Frontline practitioners from a range of criminal justice agencies from across Warwickshire have received training on how best to use legislation and court orders to safeguard the public from dangerous offenders.
The training session involved representatives from the National Probation Service, Police, Youth Justice Service and local authority housing staff, to give an overview on how the powers in the Anti-Social Behaviour, Crime and Policing Act 2014 can help agencies in their management of violent offenders following their release from prison.
It was organised by the Warwickshire Multi-Agency Public Protection Arrangements (MAPPA) Strategic Management Board (SMB) and is the latest in a number of activities arising from a round table discussion organised last year by Warwickshire Police and Crime Commissioner Philip Seccombe.
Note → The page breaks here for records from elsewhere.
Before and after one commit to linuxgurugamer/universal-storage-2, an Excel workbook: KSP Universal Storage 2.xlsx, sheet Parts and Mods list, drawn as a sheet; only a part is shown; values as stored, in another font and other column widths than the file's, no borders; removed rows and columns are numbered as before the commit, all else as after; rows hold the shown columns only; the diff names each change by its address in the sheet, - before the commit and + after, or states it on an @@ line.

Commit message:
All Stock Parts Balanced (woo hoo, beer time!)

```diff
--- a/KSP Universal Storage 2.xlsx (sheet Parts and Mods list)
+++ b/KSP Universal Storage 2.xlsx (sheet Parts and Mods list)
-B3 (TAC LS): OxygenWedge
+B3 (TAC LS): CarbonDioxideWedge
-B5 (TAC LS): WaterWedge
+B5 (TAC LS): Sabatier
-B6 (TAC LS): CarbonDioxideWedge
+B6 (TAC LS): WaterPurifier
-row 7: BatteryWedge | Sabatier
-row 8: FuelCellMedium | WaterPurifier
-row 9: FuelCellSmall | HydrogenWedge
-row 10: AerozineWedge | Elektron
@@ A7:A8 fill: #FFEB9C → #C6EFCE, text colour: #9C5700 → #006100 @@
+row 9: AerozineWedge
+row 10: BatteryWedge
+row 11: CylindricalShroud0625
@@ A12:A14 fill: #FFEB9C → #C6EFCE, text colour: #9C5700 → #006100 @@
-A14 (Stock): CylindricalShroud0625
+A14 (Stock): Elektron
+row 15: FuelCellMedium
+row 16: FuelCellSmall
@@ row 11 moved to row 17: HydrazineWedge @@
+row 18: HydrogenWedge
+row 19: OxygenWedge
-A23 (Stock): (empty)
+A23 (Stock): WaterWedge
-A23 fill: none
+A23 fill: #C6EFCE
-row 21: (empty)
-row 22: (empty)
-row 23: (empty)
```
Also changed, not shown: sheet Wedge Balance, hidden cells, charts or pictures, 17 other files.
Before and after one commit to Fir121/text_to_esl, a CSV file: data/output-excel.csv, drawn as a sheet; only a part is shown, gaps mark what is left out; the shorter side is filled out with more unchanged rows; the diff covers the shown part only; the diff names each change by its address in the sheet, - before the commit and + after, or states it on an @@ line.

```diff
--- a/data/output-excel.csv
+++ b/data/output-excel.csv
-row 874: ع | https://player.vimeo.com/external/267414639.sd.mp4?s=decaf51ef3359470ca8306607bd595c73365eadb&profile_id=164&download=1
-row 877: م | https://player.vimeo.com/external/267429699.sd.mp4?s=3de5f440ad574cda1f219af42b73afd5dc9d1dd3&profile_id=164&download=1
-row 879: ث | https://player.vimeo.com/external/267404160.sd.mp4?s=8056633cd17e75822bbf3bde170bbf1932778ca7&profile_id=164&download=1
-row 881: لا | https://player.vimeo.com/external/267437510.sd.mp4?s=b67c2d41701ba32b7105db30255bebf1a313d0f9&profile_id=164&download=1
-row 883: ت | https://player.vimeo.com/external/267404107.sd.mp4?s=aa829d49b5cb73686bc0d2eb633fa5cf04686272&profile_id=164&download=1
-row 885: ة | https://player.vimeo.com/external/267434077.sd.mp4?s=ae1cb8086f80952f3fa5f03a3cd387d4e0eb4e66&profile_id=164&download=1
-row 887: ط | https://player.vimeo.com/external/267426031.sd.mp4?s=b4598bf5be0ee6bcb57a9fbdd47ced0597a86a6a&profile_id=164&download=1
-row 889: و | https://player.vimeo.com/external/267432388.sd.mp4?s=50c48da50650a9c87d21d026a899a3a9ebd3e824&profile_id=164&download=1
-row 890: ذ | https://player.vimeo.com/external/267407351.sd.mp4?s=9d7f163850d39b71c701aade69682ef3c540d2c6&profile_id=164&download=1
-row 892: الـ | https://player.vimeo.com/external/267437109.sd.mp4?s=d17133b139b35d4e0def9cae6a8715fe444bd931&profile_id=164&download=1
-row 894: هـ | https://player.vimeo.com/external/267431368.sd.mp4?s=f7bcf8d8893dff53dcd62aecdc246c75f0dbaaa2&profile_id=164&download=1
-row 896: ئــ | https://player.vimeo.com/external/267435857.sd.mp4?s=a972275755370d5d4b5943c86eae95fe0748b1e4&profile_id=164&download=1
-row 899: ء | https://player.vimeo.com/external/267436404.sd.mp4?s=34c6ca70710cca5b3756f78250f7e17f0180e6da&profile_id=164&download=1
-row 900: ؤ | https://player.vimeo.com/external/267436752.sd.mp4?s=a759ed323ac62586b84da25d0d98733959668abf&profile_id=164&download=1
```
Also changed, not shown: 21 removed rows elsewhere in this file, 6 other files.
The meeting last June featured a powerful input from Colin Hehir, the father of Morgan Hehir, who was murdered in Nuneaton in October 2015. Morgan’s murderer had previously been convicted of the manslaughter of another man, but was no longer subject to statutory management by agencies under the MAPPA process following his release from prison, as he had served the full term of his sentence.
Powers which were not fully available at that time now give agencies greater possibilities to proactively manage offenders following prison release. The training session, delivered by Lara Macnab and Michael Goucher from Warwickshire County Council Legal Services, was designed to highlight how use of Civil Injunctions and Criminal Behaviour Orders can arm frontline staff with measures to proactively supervise individuals in the community beyond the end of their sentences, as well as giving greater powers of sanction if breached.
Renewed guidance for best practice at sentence expiry date is also being produced by the SMB sub-group, to help staff across the criminal justice agencies manage risk as defensibly as possible. Together, the measures are designed to boost the ability of agencies to keep the public safe from violent, sexual or other dangerous offenders.
Warwickshire Police and Crime Commissioner Philip Seccombe said: “I was pleased to be able to call into the training session held in Warwick recently and take the chance to speak to the frontline staff present to stress how important it is for all agencies to work together effectively to make best use of the powers available to protect the public.
“There is a considerable amount of focus on this locally from the police, probation, youth justice and local authorities and we must continue to pursue all options to ensure that the public is kept safe from dangerous individuals. My office is continuing discussions with partners to look at potential areas where legislation could be strengthened to assist agencies as they protect the public. Should practical suggestions can be identified, I will take these forward for discussions at a national level.”
Tom Rogers, Warwickshire MAPPA Coordinator, added: “This was an extremely informative training session which I feel encapsulates the willingness to share knowledge and expertise across Warwickshire. Events like this help us to continually improve local public protection measures, to ensure that every effort is made to prevent the creation of more victims.”